Further evidence that the fragile Eurozone recovery could be beginning to splutter emerged today.
Industrial production in the 18-member euro area fell sharply by 1.1 per cent in May, the largest monthly drop since September 2012, according to figures released by the EU's statistics agency Eurostat this morning.
The data confirmed analyst fears that a significant shrink in industrial output had been coming, especially as the economic powerhouses of Germany, France and Italy had already reported some surprisingly large contractions in May. Economists had actually predicted a slightly bigger dip of 1.2 per cent. May's figures were up 0.5 per cent from the same month last year.
EU industrial production has been volatile in 2014 and analysts acknowledge that these figures can be erratic from month to month. April numbers had shown a 0.7 per cent increase, rebounding from a 0.4 dip in March.
However the marked fall in industrial output is stoking fears that the Eurozone recovery is stalling before it has even begun to really gain steam.
Data so far points to a split recovery, but the May falls were widespread. German output fell by 1.4 per cent month-on-month, French by 1.3 per cent Italy’s by 1.2 per cent and Spain’s contracted by 0.9 per cent. Portugal, engulfed in a banking crisis that rocked global markets last week, suffered the biggest drop in industrial output, down 3.6 per cent month-on-month.

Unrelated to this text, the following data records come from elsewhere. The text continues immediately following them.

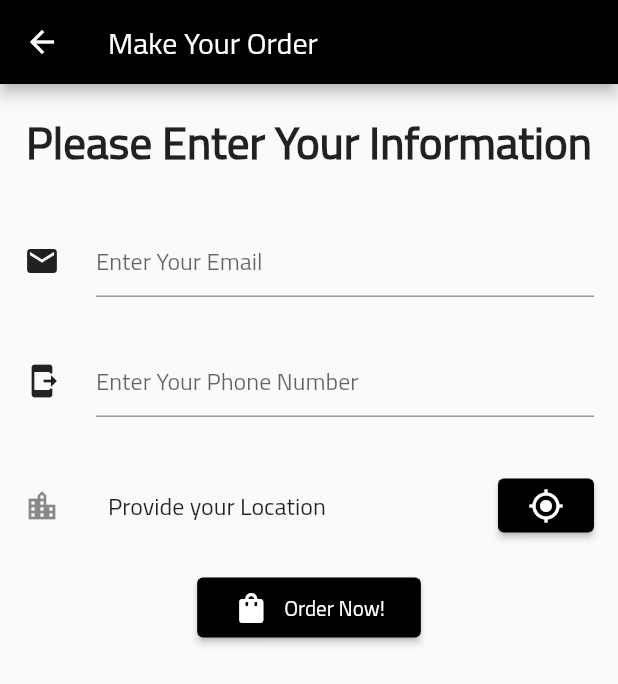
After one commit to majdkurdi/x_electroics, a Flutter app: the AddOrderScreen screen opened directly, on a phone screen of 412 x 824 dp. The commit adds this screen. Shown: the top 684 px of the screen. Run offline on Flutter 3.47's test engine with Material 2 defaults, Android fonts, the phone set to English and light mode, and no system bars; our stand-ins replace carousel_slider, cloud_firestore, firebase_core, fluttertoast, get, location; accounts and stored records are empty; project files that could hold a hidden picture were left out.

Commit message:
setting orders

```diff
--- /dev/null
+++ b/lib/controllers/orders_controller.dart
@@ -0,0 +1,24 @@
+import 'package:get/get.dart';
+import '../modals/location.dart';
+import '../modals/order.dart';
+import '../modals/cart_item.dart';
+import '../services/firestore.dart';
+
+class OrdersController extends GetxController {
+  final orders = <Order>[].obs;
+  final firestore = FireStoreDatabase();
+
+  Future updateOrders() async {
+    orders.value = await firestore.fetchOrders();
+  }
+
+  Future addOrder(DateTime date, double total, List<CartItem> items,
+      Location location, String email, int phoneNumber) async {
+    final newOrder = Order(
+        date, items, total, location, OrderStatus.pending, email, phoneNumber);
+    final response = await firestore.addOrder(newOrder);
+    if (response != null) {
+      return 'done';
+    }
+  }
+}
--- a/lib/main.dart
+++ b/lib/main.dart
@@ -4,6 +4,7 @@ import 'package:get/get.dart';
 
 import './controllers/products_controller.dart';
 import './controllers/cart_controller.dart';
+import './controllers/orders_controller.dart';
 import './views/welcome_screen.dart';
 import './views/home_screen.dart';
 
@@ -12,6 +13,7 @@ void main() async {
   await Firebase.initializeApp();
   Get.put(ProductsController());
   Get.put(CartController());
+  Get.put(OrdersController());
 
   runApp(MyApp());
 }
--- /dev/null
+++ b/lib/modals/location.dart
@@ -0,0 +1,6 @@
+class Location {
+  final double latitude;
+  final double longitude;
+
+  Location(this.latitude, this.longitude);
+}
--- /dev/null
+++ b/lib/modals/order.dart
@@ -0,0 +1,19 @@
+import './cart_item.dart';
+import './location.dart';
+
+enum OrderStatus { pending, onWay, delivered, canceled }
+
+class Order {
+  final String? id;
+  final DateTime date;
+  final List<CartItem> items;
+  final double total;
+  final Location location;
+  OrderStatus status;
+  final String email;
+  final int phoneNumber;
+
+  Order(this.date, this.items, this.total, this.location, this.status,
+      this.email, this.phoneNumber,
+      [this.id]);
+}
--- a/lib/services/firestore.dart
+++ b/lib/services/firestore.dart
@@ -1,5 +1,8 @@
 import 'package:cloud_firestore/cloud_firestore.dart';
+import 'package:x_electronics/modals/cart_item.dart';
+import '../modals/order.dart';
 import '../modals/product.dart';
+import '../modals/location.dart';
 
 class FireStoreDatabase {
   FirebaseFirestore firestore = FirebaseFirestore.instance;
@@ -28,4 +31,64 @@ class FireStoreDatabase {
 
     return products;
   }
+
+  Future<List<Order>> fetchOrders() async {
+    List<Order> orders = [];
+
+    CollectionReference productsCollection = firestore.collection('orders');
+    final fetchedData = (await productsCollection.get()).docs;
+
+    for (var ord in fetchedData) {
+      final ordData = ord.data() as Map<String, dynamic>;
+      final itemsList = ordData['items'] as List<dynamic>;
+      final location = ordData['location'] as Map<String, dynamic>;
+
+      orders.add(Order(
+          DateTime.parse(ordData['date']),
+          itemsList
+              .map((e) =>
+                  CartItem(e['id'], e['name'], e['quantity'], e['price']))
+              .toList(),
+          ordData['total'],
+          Location(location['latitude']!, location['longitude']!),
+          OrderStatus.values
+              .firstWhere((element) => element.toString() == ordData['status']),
+          ordData['email'],
+          ordData['phoneNumber'],
+          ord.id));
+    }
+    print(orders.length);
+    print(orders[0].email);
+    print(orders[0].id);
+
+    return orders;
+  }
+
+  Future addOrder(Order order) async {
+    CollectionReference ordersCollection = firestore.collection('orders');
+    try {
+      return await ordersCollection.add({
+        'date': order.date.toIso8601String(),
+        'total': order.total,
+        'location': {
+          'latitude': order.location.latitude,
+          'longitude': order.location.longitude
+        },
+        'status': order.status.toString(),
+        'email': order.email,
+        'phoneNumber': order.phoneNumber,
+        'items': order.items
+            .map((e) => {
+                  'id': e.id,
+                  'name': e.name,
+                  'quantity': e.quantity,
+                  'price': e.price
+                })
+            .toList()
+      });
+    } on Exception catch (e) {
+      print(e);
+      return null;
+    }
+  }
 }
--- /dev/null
+++ b/lib/services/locationService.dart
@@ -0,0 +1,36 @@
+import 'package:location/location.dart';
+import '../modals/location.dart' as LocationModal;
+
+class LocationService {
+  Location location = Location();
+  bool? _serviceEnabled;
+  PermissionStatus? _permissionGranted;
+  LocationData? _locationData;
+
+  Future<LocationModal.Location?> getLocation() async {
+    _serviceEnabled = await location.serviceEnabled();
+    if (!_serviceEnabled!) {
+      _serviceEnabled = await location.requestService();
+      if (!_serviceEnabled!) {
+        return null;
+      }
+    }
+
+    _permissionGranted = await location.hasPermission();
+    if (_permissionGranted == PermissionStatus.denied) {
+      _permissionGranted = await location.requestPermission();
+      if (_permissionGranted != PermissionStatus.granted) {
+        return null;
+      }
+    }
+
+    _locationData = await location.getLocation();
+    if (_locationData == null ||
+        _locationData?.latitude == null ||
+        _locationData?.longitude == null) {
+      return null;
+    }
+    return LocationModal.Location(
+        _locationData!.latitude!, _locationData!.longitude!);
+  }
+}
--- /dev/null
+++ b/lib/views/add_order_screen.dart
@@ -0,0 +1,167 @@
+import 'package:flutter/material.dart';
+import 'package:get/get.dart';
+import '../controllers/cart_controller.dart';
+import '../controllers/orders_controller.dart';
+import '../modals/location.dart';
+import '../modals/cart_item.dart';
+import '../services/locationService.dart';
+import '../widgets/my_text_field.dart';
+
+enum LocationStatus { NO_LOCATION, GIVEN_LOCATION, WAITING_FOR_LOCATION }
+Map<LocationStatus, Widget> helper = {
+  LocationStatus.NO_LOCATION: Icon(Icons.gps_fixed),
+  LocationStatus.WAITING_FOR_LOCATION: CircularProgressIndicator(
+      valueColor: AlwaysStoppedAnimation<Color>(Colors.white)),
+  LocationStatus.GIVEN_LOCATION: Icon(Icons.check, color: Colors.green)
+};
+
+class AddOrderScreen extends StatefulWidget {
+  @override
+  _AddOrderScreenState createState() => _AddOrderScreenState();
+}
+
+class _AddOrderScreenState extends State<AddOrderScreen> {
+  final cartController = Get.find<CartController>();
+  final ordersController = Get.find<OrdersController>();
+
+  final formKey = GlobalKey<FormState>();
+  Location? location;
+  LocationStatus locationStatus = LocationStatus.NO_LOCATION;
+  String? email;
+  String? phoneNumber;
+  bool loading = false;
+
+  @override
+  void dispose() {
+    cartController.dispose();
+    ordersController.dispose();
+    super.dispose();
+  }
+
+  @override
+  Widget build(BuildContext context) {
+    final items = cartController.items;
+    final total = cartController.total;
+    return Scaffold(
+      appBar: AppBar(
+        title: Text('Make Your Order'),
+      ),
+      body: Form(
+        key: formKey,
+        child: SingleChildScrollView(
+          child: Column(
+            children: [
+              Padding(
+                padding: const EdgeInsets.all(16.0),
+                child: Text(
+                  'Please Enter Your Information',
+                  style: TextStyle(fontSize: 30, fontWeight: FontWeight.bold),
+                  textAlign: TextAlign.center,
+                ),
+              ),
+              MyTextField(
+                  'Enter Your Email', Icons.email, TextInputType.emailAddress,
+                  (String? val) {
+                email = val;
+              }, (String? val) {
+                if (val == null || !val.contains('@') || !val.contains('.'))
+                  return 'Please Provide a valid email!';
+                else
+                  return null;
+              }),
+              MyTextField('Enter Your Phone Number', Icons.send_to_mobile,
+                  TextInputType.number, (String? val) {
+                phoneNumber = val;
+              }, (String? val) {
+                if (val == null || int.tryParse(val) == null || val.length < 8)
+                  return 'Please Provide a valid Phone Number';
+                else
+                  return null;
+              }),
+              SizedBox(height: 15),
+              ListTile(
+                leading: Icon(Icons.location_city),
+                title: Text('Provide your Location'),
+                trailing: ElevatedButton(
+                  child: helper[locationStatus],
+                  onPressed: () async {
+                    setState(() {
+                      locationStatus = LocationStatus.WAITING_FOR_LOCATION;
+                    });
+                    location = await LocationService().getLocation();
+                    setState(() {
+                      locationStatus = location == null
+                          ? LocationStatus.NO_LOCATION
+                          : LocationStatus.GIVEN_LOCATION;
+                    });
+                    if (location == null) {
+                      Get.snackbar('Error',
+                          'Failed to get your Location, Check your GPS settings',
+                          snackPosition: SnackPosition.BOTTOM);
+                    }
+                  },
+                  style: ButtonStyle(
+                      backgroundColor: MaterialStateProperty.all(Colors.black)),
+                ),
+              ),
+              Padding(
+                padding: const EdgeInsets.all(16.0),
+                child: ElevatedButton(
+                  style: ButtonStyle(
+                      backgroundColor: MaterialStateProperty.all(Colors.black)),
+                  onPressed: () async {
+                    FocusScope.of(context).unfocus();
+                    if (formKey.currentState!.validate() && location != null) {
+                      formKey.currentState!.save();
+                      setState(() {
+                        loading = true;
+                      });
+                      final response = await ordersController.addOrder(
+                          DateTime.now(),
+                          total,
+                          items,
+                          location!,
+                          email!,
+                          int.parse(phoneNumber!));
+                      if (response == 'done') {
+                        setState(() {
+                          loading = false;
+                        });
+                        cartController.items.value = <CartItem>[];
+                        Get.back();
+                        Get.snackbar('Done', 'Order added Successfully!',
+                            snackPosition: SnackPosition.BOTTOM);
+                      } else {
+                        Get.snackbar('Error!',
+                            'Something went wrong, Check your internet Connection!',
+                            snackPosition: SnackPosition.BOTTOM);
+                      }
+                    } else {
+                      Get.snackbar('Warning!', 'Check your Information!',
+                          snackPosition: SnackPosition.BOTTOM);
+                    }
+                  },
+                  child: Padding(
+                    padding: const EdgeInsets.all(8.0),
+                    child: Row(
+                      mainAxisSize: MainAxisSize.min,
+                      children: [
+                        loading
+                            ? CircularProgressIndicator(
+                                valueColor:
+                                    AlwaysStoppedAnimation<Color>(Colors.white))
+                            : Icon(Icons.shopping_bag),
+                        SizedBox(width: 10),
+                        Text('Order Now!')
+                      ],
+                    ),
+                  ),
+                ),
+              )
+            ],
+          ),
+        ),
+      ),
+    );
+  }
+}
--- a/lib/views/home_screen.dart
+++ b/lib/views/home_screen.dart
@@ -59,8 +59,8 @@ class HomeScreen extends StatelessWidget {
                   gridDelegate: SliverGridDelegateWithMaxCrossAxisExtent(
                       maxCrossAxisExtent: 200,
                       childAspectRatio: 2 / 3,
-                      crossAxisSpacing: 20,
-                      mainAxisSpacing: 20),
+                      crossAxisSpacing: 2,
+                      mainAxisSpacing: 2),
                   itemBuilder: (context, i) => ItemCard(products[i]),
                   itemCount: products.length,
                   shrinkWrap: true,
--- a/lib/views/welcome_screen.dart
+++ b/lib/views/welcome_screen.dart
@@ -20,6 +20,12 @@ class _WelcomeScreenState extends State<WelcomeScreen> {
       await productsController.updateProducts();
       Get.offNamed(HomeScreen.routeName);
     });
+  }
+
+  @override
+  void dispose() {
+    productsController.dispose();
+    super.dispose();
   }
 
   @override
--- /dev/null
+++ b/lib/widgets/my_text_field.dart
@@ -0,0 +1,34 @@
+import 'package:flutter/material.dart';
+import 'package:get/get.dart';
+
+class MyTextField extends StatelessWidget {
+  final String hint;
+  final IconData icon;
+  final String? Function(String?) validator;
+  final TextInputType textInputType;
+  final String? Function(String?) save;
+  MyTextField(
+      this.hint, this.icon, this.textInputType, this.save, this.validator);
+
+  @override
+  Widget build(BuildContext context) {
+    return Padding(
+      padding: const EdgeInsets.all(16.0),
+      child: Row(
+        mainAxisAlignment: MainAxisAlignment.spaceBetween,
+        children: [
+          Icon(icon),
+          Container(
+            width: Get.width - 80,
+            child: TextFormField(
+              decoration: InputDecoration(hintText: hint),
+              validator: validator,
+              keyboardType: textInputType,
+              onSaved: save,
+            ),
+          ),
+        ],
+      ),
+    );
+  }
+}
--- a/pubspec.yaml
+++ b/pubspec.yaml
@@ -33,6 +33,7 @@ dependencies:
   firebase_core: ^1.6.0
   carousel_slider: ^4.0.0
   fluttertoast: ^8.0.8
+  location: ^4.3.0
 
 dev_dependencies:
   flutter_test:
```
Also changed, not shown: lib/modals/cart.dart (added, +8 -0 lines), lib/views/cart_screen.dart (+21 -1 lines), lib/views/item_details.dart (+30 -20 lines), lib/views/orders_screen.dart (added, +58 -0 lines), lib/widgets/drawer.dart (+11 -4 lines), lib/widgets/itemCard.dart (+9 -4 lines), lib/widgets/order_button.dart (added, +28 -0 lines), lib/widgets/order_card.dart (added, +92 -0 lines), pubspec.lock, 1 other file.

The UK also recorded a shock slump in output for May, with a 0.7 per cent fall.
A decline in second quarter GDP?
The latest survey data shows a loss of momentum, although it does still point to expanding activity. This appears to be denting hopes that GDP growth for the common currency area is on course for a rapid improvement in the second quarter, as had been hoped, following a lacklustre 0.2 per cent expansion in the first three months of the year.
"There is now a grave danger that the sector contracted in the second quarter thereby limiting Eurozone GDP growth," said Howard Archer, chief UK economist at IHS Global Insight.
"It does appear that the Eurozone manufacturing sector is facing a tough task to generate and sustain meaningful expansion."
According to Archer, in the absence of any revisions to the current data, "it will need Eurozone industrial production to have increased by 0.8 per cent month-on-month in June just to have been flat quarter-on-quarter in the second quarter".